The Sydney Tar Ponds Agency, a provincial and federally funded organization tasked with the five-year $400-million remediation of the site, officially launched a tender Monday looking for construction companies to turn the nearly 100-hectare site into a massive public green space.
The $20-million project would turn Sydney Steel’s former location into a recreational area and park that could include boardwalks and bridges that will serve as a route to the downtown area from Whitney Pier and Ashby.
Walking trails, an outdoor concert area, a play area and splash pad for children, and a possible skating area are part of the vision put forward by Stantec Inc. after a series of hearings that included participation from a 15-member citizens liaison committee.
Dawn MacNeil, contract manager for the project at the Sydney Tar Ponds Agency, said the goal is to turn the area into a place "very similar" to the Halifax Commons and to make it into a place "for the residents to be able to access and to enjoy for many years to come."
"It’s to eventually make it into an area that rejuvenates the (space), to turn it over so that it creates a new legacy for the area, where it was once a heavily contaminated site for many years and to be able to turn it over to the public so that they can make use of it," she said in a telephone interview Monday.
The project also includes a separate tender to add a variety of artistic pieces, "which are focused on the heritage and the past steel production, as well as the different cultures and that sort of thing in the area to kind of be reminiscent of where we were and what we came through and where we are today."
The remediation of the site, which was once considered one of Canada’s most contaminated industrial areas, began in 2007 and is nearing completion, with capping the final portion of the project with clay a few months away.
"Based on the schedule that we have, we’re looking at either before Christmas this year or early spring next year," MacNeil said.
Government funding for the remediation and transformation of the area into a park runs out on March 31, 2014, which means construction of the site into a park "would have to be done in the fall of the previous year."
The tender closes Aug. 8, but MacNeil said the agency has so far received enquiries from three construction companies.
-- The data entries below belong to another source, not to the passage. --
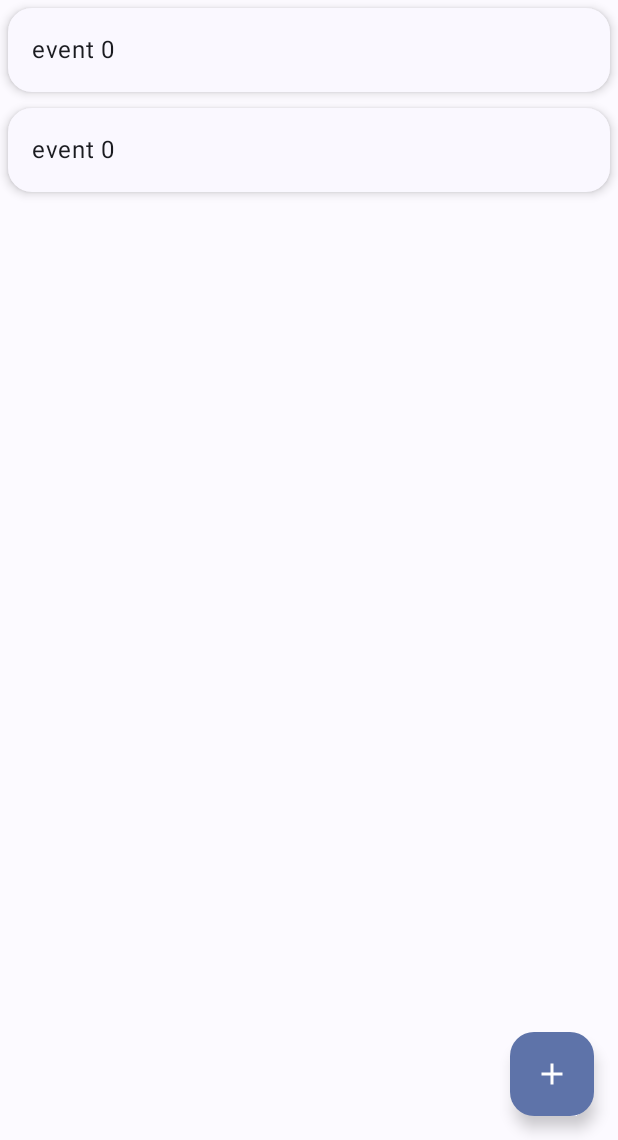
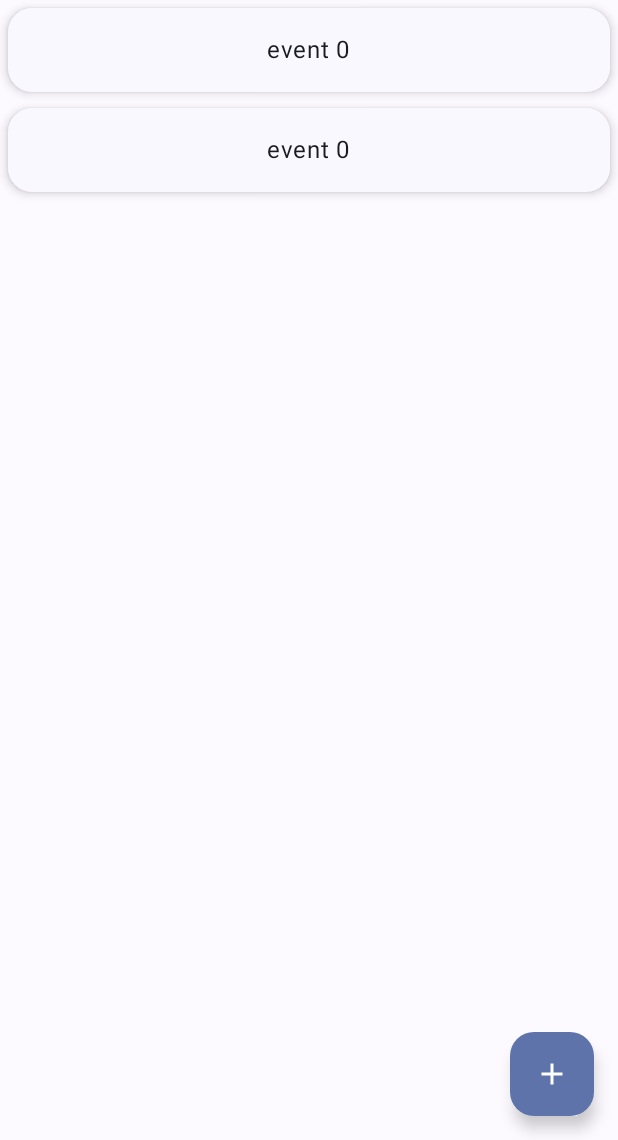
Before and after one commit to Pepsin01/YouOweMe, an Android app built with Jetpack Compose: the HomeScreenView screen opened through its navigation route, after a tap on "Add", on a phone screen of 412 x 824 dp, the part 96-1236 px from its top. Run offline under Robolectric (Android 15) with nearby library versions, the phone set to English and light mode, and no system bars; our stand-ins replace Dagger/Hilt's generated code, Room's generated code.

Commit message:
center event text

```diff
--- a/app/src/main/java/com/youoweme/views/HomeScreenView.kt
+++ b/app/src/main/java/com/youoweme/views/HomeScreenView.kt
@@ -2,6 +2,7 @@ package com.youoweme.views
 
 import androidx.compose.foundation.background
 import androidx.compose.foundation.clickable
+import androidx.compose.foundation.layout.Arrangement
 import androidx.compose.foundation.layout.Column
 import androidx.compose.foundation.layout.Row
 import androidx.compose.foundation.layout.fillMaxSize
@@ -82,7 +83,8 @@ fun HomeScreenView(onNavigateToEvent: (eventId: Long) -> Unit, homeScreenViewMod
                         modifier = Modifier
                             .fillMaxWidth()
                             .padding(16.dp),
-                        verticalAlignment = Alignment.CenterVertically
+                        verticalAlignment = Alignment.CenterVertically,
+                        horizontalArrangement = Arrangement.Center
                     ) {
                         Column {
                             Text(text = event.title)
```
"We’ve already had people showing up and picking up (packages) and we just opened it today ... so I think we’ll get a pretty good turnout."